Recently I created a Facebook post on a page I manage using the voice of an unbeliever and her internal thoughts:
I have good days, but some days it all seems grey, lifeless… I feel invisible and unwanted. I wonder if this is all there is to life. I have friends that are Christians, true believers. I’ve often wanted to ask them about Jesus, but I’ve just never felt comfortable starting the conversation. God, if you really do exist, if you can hear me, will you send someone?
We received the comment below from a reader:
Apparently someone had taken this to be a comment from a seeker who would be vulnerable enough to post it. I was flabbergasted momentarily but then I remembered the culture. Many have been schooled in the idea that we can argue people into the Gospel. We have been taught that our zeal and shade casting is a part of God’s great plan of evangelism.
Facebook is the perfect place to fire missiles without face-to-face, loving dialogue.
This was not Jesus strategy.
A feeling of overwhelming relief flooded my mind that this was just a Facebook post and not a real seeker because such comments to a seeker could have set her back years in her spiritual search.
Then after a moment it occurred to me that this is a microcosm of Facebook in general. There really are lots of examples of vitriolic soapboxes constructed by Christians to fight holy wars against the very people Jesus is trying to reach. (Jesus wept.) I am reminded that the task of believers to love the lost and dying is more relevant and needed than ever before.
It also reminded me of the Gospel narrative. People in Jesus’ day who hated religion seemed to really like being around Jesus. The prostitutes, drunkards and tax collectors found him irresistible. My prayer is that we will make Him irresistable once more.

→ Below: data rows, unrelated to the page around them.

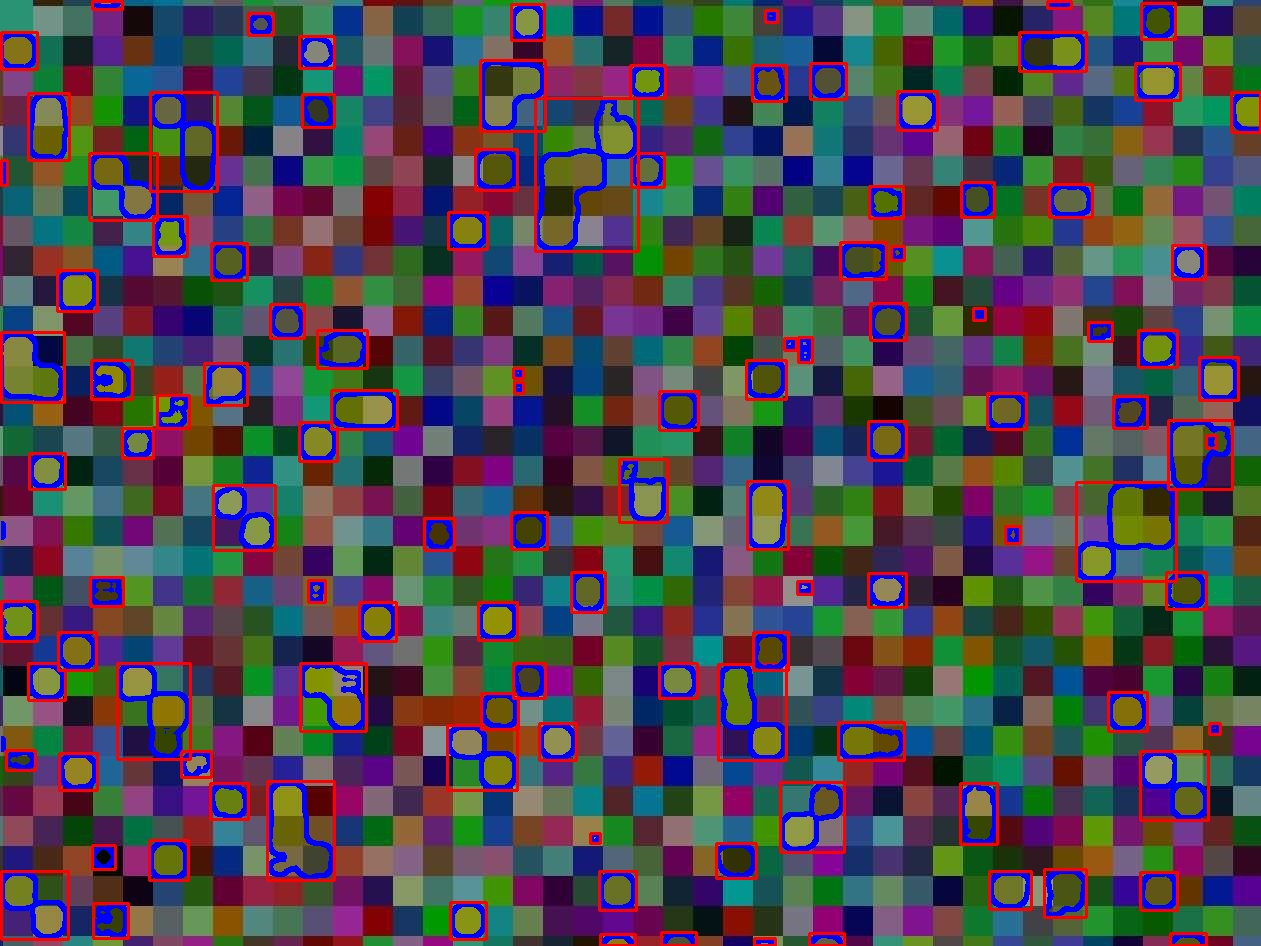
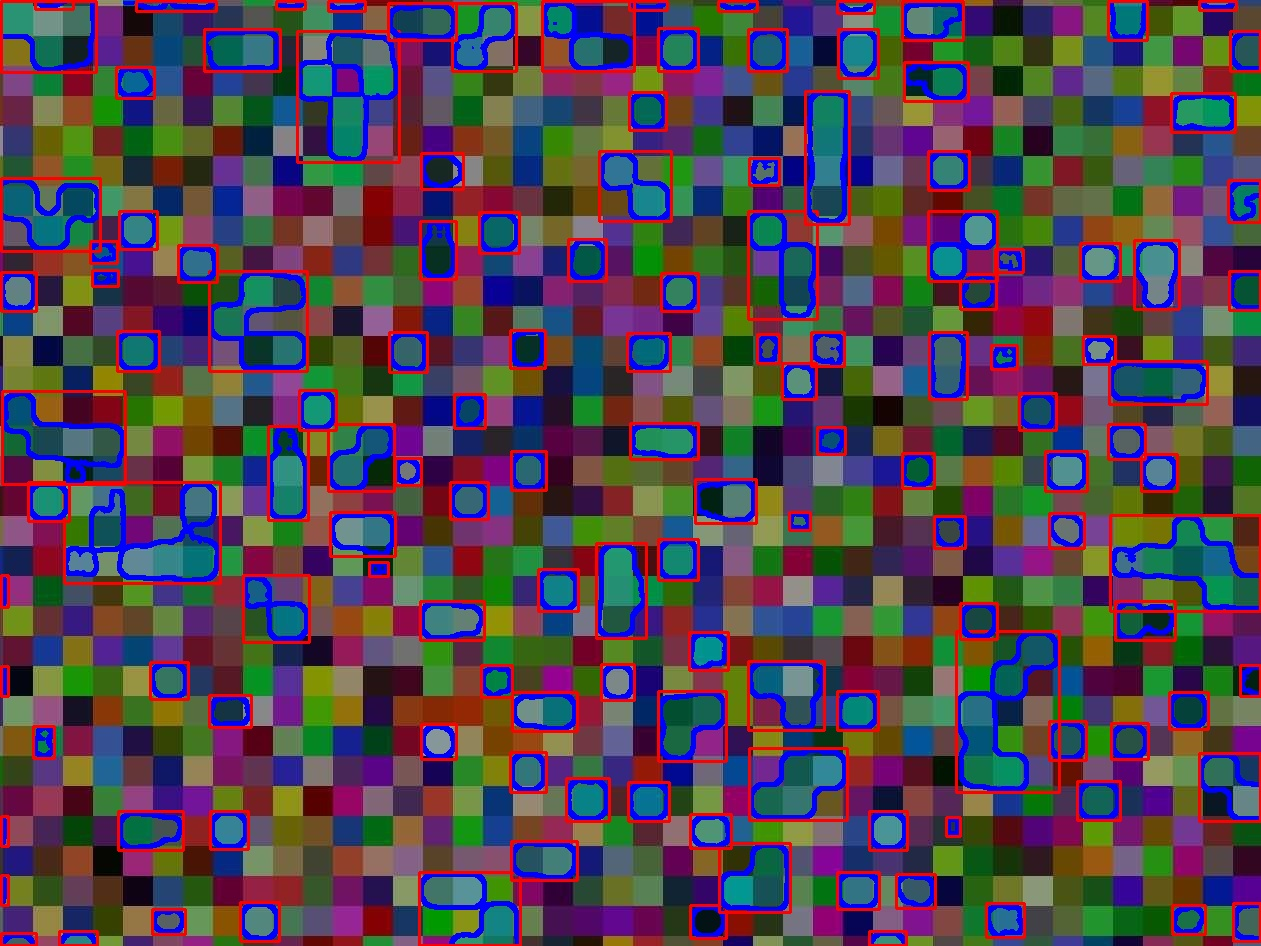
DetectApproxSquare apparently detects rectangles and warns when no squares are detected. Need to try with more examples and input_images.

diff --git a/DetectApproxSquare.java b/DetectApproxSquare.java
@@ -1,0 +1,251 @@
+/*
+ * Using JavaCV to approximate colored shape to a rectangle accoring to the color picked in the control card
+ * SOURCE: http://stackoverflow.com/questions/12106307/how-to-get-x-y-coordinates-of-extracted-objects-in-javacv
+ * SOURCE: http://stackoverflow.com/questions/11795691/javacv-warning-sign-detection
+ */
+
+import java.awt.Color;
+import org.bytedeco.javacpp.*;
+import org.bytedeco.javacpp.opencv_core.CvRect;
+import org.bytedeco.javacpp.opencv_core.CvScalar;
+import org.bytedeco.javacpp.opencv_core.IplImage;
+
+import static org.bytedeco.javacpp.opencv_core.*;
+import static org.bytedeco.javacpp.opencv_imgproc.*;
+import static org.bytedeco.javacpp.opencv_highgui.*;
+
+public class DetectApproxSquare {
+
+	double iLowH;
+	double iHighH;
+	String filename = "";
+	int size = 0;
+	IplImage orgImg;
+	IplImage imgHSV;
+	IplImage imgThresh;
+	IplImage newImg;
+
+	public static void main(String args[]) {
+		new DetectApproxSquare().main();
+	}
+
+	public void main() {
+
+		// creates memory storage that will contain all the dynamic data
+		CvMemStorage storage = null;
+		storage = cvCreateMemStorage(0);
+
+		// filename = "ColorFades.jpg";
+		// filename = "ColorWall.jpg";
+		// filename = "Phone.jpg";
+		// filename = "Pixels.jpg";
+		// filename = "Points.jpg";
+		filename = "Squares.jpg";
+
+		// loads the image
+		orgImg = cvLoadImage(filename);
+
+		// size of the "control card"
+		size = 15;
+
+		// gets the mean color in the "control card"
+		CvScalar detected_mean = mean(orgImg, 0, 0, size, size);
+
+		// gets the color from the "control card" and recognizes it
+		getControlColor(detected_mean);
+
+		imgHSV = cvCreateImage(cvGetSize(orgImg), 8, 3);
+		imgThresh = cvCreateImage(cvGetSize(orgImg), 8, 1);
+
+		// sets Saturation and Brightness to the whole spectrum
+		double iLowS = 1;
+		double iHighS = 254;
+
+		double iLowV = 1;
+		double iHighV = 254;
+
+		// converts the color from BGR to HSV
+		cvCvtColor(orgImg, imgHSV, CV_BGR2HSV);
+
+		// checks the parts of the image in the range of the color chosen
+		cvInRangeS(imgHSV, cvScalar(iLowH, iLowS, iLowV, 0),
+				cvScalar(iHighH, iHighS, iHighV, 0), imgThresh);
+		// smooths the image according to the different parameters
+		cvSmooth(imgThresh, imgThresh, CV_MEDIAN, 15, 0, 0, 0);
+
+		// temporary saves the HSV image (NO IDEA WHY I HAVE TO)
+		cvSaveImage("Temp_HSV.jpg", imgThresh);
+
+		// re-loads the image (otherwise "ASSERTION FAILED")
+		newImg = cvLoadImage("Temp_HSV.jpg");
+
+		// finds the squares
+		findSquares(newImg, storage);
+
+		// releases the images
+		cvReleaseImage(orgImg);
+		cvReleaseImage(imgThresh);
+		cvReleaseImage(imgHSV);
+		cvReleaseImage(newImg);
+
+		// clears the memory storage
+		cvClearMemStorage(storage);
+
+	}
+
+	public void getControlColor(CvScalar color) {
+
+		int r, g, b, h;
+
+		// System.out.println(color);
+
+		// gets the RGB components from the detected color in the "control card"
+		r = (int) color.red();
+		g = (int) color.green();
+		b = (int) color.blue();
+
+		System.out.println("The RGB color detected is: (" + r + ", " + g + ", " + b + ")");
+		System.out.println();
+
+		// converts the RGB color to HSV values - only H matters (apparently)
+		float[] hsv = Color.RGBtoHSB(r, g, b, null);
+		h = (int) (hsv[0] * 180);
+		// s = (int) (hsv[1] * 100);
+		// v = (int) (hsv[2] * 100);
+
+		// orange
+		if (h > 0 && h <= 22) {
+			iLowH = 0;
+			iHighH = 22;
+		}
+		// yellow
+		if (h > 22 && h <= 38) {
+			iLowH = 22;
+			iHighH = 38;
+		}
+		// green
+		if (h > 38 && h <= 75) {
+			iLowH = 38;
+			iHighH = 75;
+		}
+		// light blue
+		if (h > 75 && h <= 100) {
+			iLowH = 75;
+			iHighH = 100;
+		}
+		// blue
+		if (h > 100 && h <= 130) {
+			iLowH = 100;
+			iHighH = 130;
+		}
+		// violet
+		if (h > 130 && h <= 160) {
+			iLowH = 130;
+			iHighH = 160;
+		}
+		// red
+		if (h > 160 && h <= 180) {
+			iLowH = 160;
+			iHighH = 180;
+		}
+
+	}
+
+	// returns sequence of squares detected on the image and stores it in the
+	// memory storage
+	public void findSquares(IplImage img, CvMemStorage storage) {
+
+		IplImage gry = cvCreateImage(cvGetSize(orgImg), 8, 1);
+
+		// reloads the original image
+		IplImage cpy = cvLoadImage(filename);
+
+		// gets the HSV image passed and converts to grayscale
+		cvCvtColor(img, gry, CV_BGR2GRAY);
+		cvThreshold(gry, gry, 200, 255, CV_THRESH_BINARY);
+		cvAdaptiveThreshold(gry, gry, 255, CV_ADAPTIVE_THRESH_MEAN_C,
+				CV_THRESH_BINARY_INV, 11, 5);
+
+		CvSeq contours = new CvContour(null);
+		CvSeq cont = new CvSeq();
+
+		// finds the contours of the figures in the grayscale image
+		cvFindContours(gry, storage, contours, Loader.sizeof(CvContour.class),
+				CV_RETR_CCOMP, CV_CHAIN_APPROX_NONE, new CvPoint());
+
+		// counts the contours
+		int count = 1;
+
+		//checks if there are rectangles detected
+		if (contours.address() == 0)
+			System.out.println("No rectangles detected!");
+
+		//in this case, the loop can work
+		else {
+			// loops around the contours
+			for (cont = contours; cont != null; cont = cont.h_next()) {
+
+				// draws the contours of the identified colored shape
+				CvScalar color = CvScalar.BLUE;
+				cvDrawContours(cpy, cont, color, CV_RGB(0, 0, 0), -1,
+						CV_FILLED, 8, cvPoint(0, 0));
+
+				// creates the bounding rectangle around the contours
+				CvRect sq = cvBoundingRect(cont, 0);
+
+				// checks if the shape is too small, in that case it is not
+				// drawn
+				if ((sq.height() > 5) && (sq.width() > 5)) {
+
+					// gets the coordinates of the 4 points of the rectangle
+					CvPoint tl = new CvPoint();
+					tl.x(sq.x());
+					tl.y(sq.y());
+
+					CvPoint tr = new CvPoint();
+					tr.x(sq.x() + sq.width());
+					tr.y(sq.y());
+
+					CvPoint br = new CvPoint();
+					br.x(sq.x() + sq.width());
+					br.y(sq.y() + sq.height());
+
+					CvPoint bl = new CvPoint();
+					bl.x(sq.x());
+					bl.y(sq.y() + sq.height());
+
+					System.out.println("Contour " + count);
+					System.out.println("Coordinates: " + tl + tr + br + bl);
+					System.out.println("");
+
+					// draws the rectangle
+					cvRectangle(cpy, tl, br, CV_RGB(255, 0, 0), 2, 8, 0);
+
+					// increases the contours counter
+					count++;
+				}
+			}
+
+			// saves the resultant image
+			cvSaveImage("Rect_" + filename, cpy);
+
+			cvReleaseImage(cpy);
+			cvReleaseImage(gry);
+		}
+
+		return;
+	}
+
+	CvScalar mean(IplImage orgImg, int x, int y, int width, int height) {
+
+		// get current ROI so that the image's roi is not changed by calling
+		CvRect old_roi = cvGetImageROI(orgImg);
+		cvSetImageROI(orgImg, cvRect(x, y, width, height));
+		CvScalar c = cvAvg(orgImg);
+		cvSetImageROI(orgImg, old_roi); // reset old roi
+		// System.out.println(c);
+		return c;
+
+	}
+
+}

diff --git a/ApproximateSquare.java b/ApproximateSquare.java
@@ -1,3 +1,9 @@
+/*
+ * Using JavaCV to approximate colored shape to a rectangle
+ * SOURCE: http://stackoverflow.com/questions/12106307/how-to-get-x-y-coordinates-of-extracted-objects-in-javacv
+ * SOURCE: http://stackoverflow.com/questions/11795691/javacv-warning-sign-detection
+ */
+
 import java.util.Scanner;
 
 import org.bytedeco.javacpp.*;

diff --git a/SquareDetector.java b/SquareDetector.java
@@ -1,6 +1,6 @@
 /*
  * Using JavaCV to detect the squares in an image
- * SOURCE: https://www.digitalinferno.com/wiki/attach/JavaCVSquareDetector/Square.java
+ * SOURCE: https://github.com/bytedeco/javacv/blob/master/samples/Square.java
  */
 
 import org.bytedeco.javacpp.*;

I hope that more and more Christ-followers will get out of their Facebook and share the exciting news that God is love.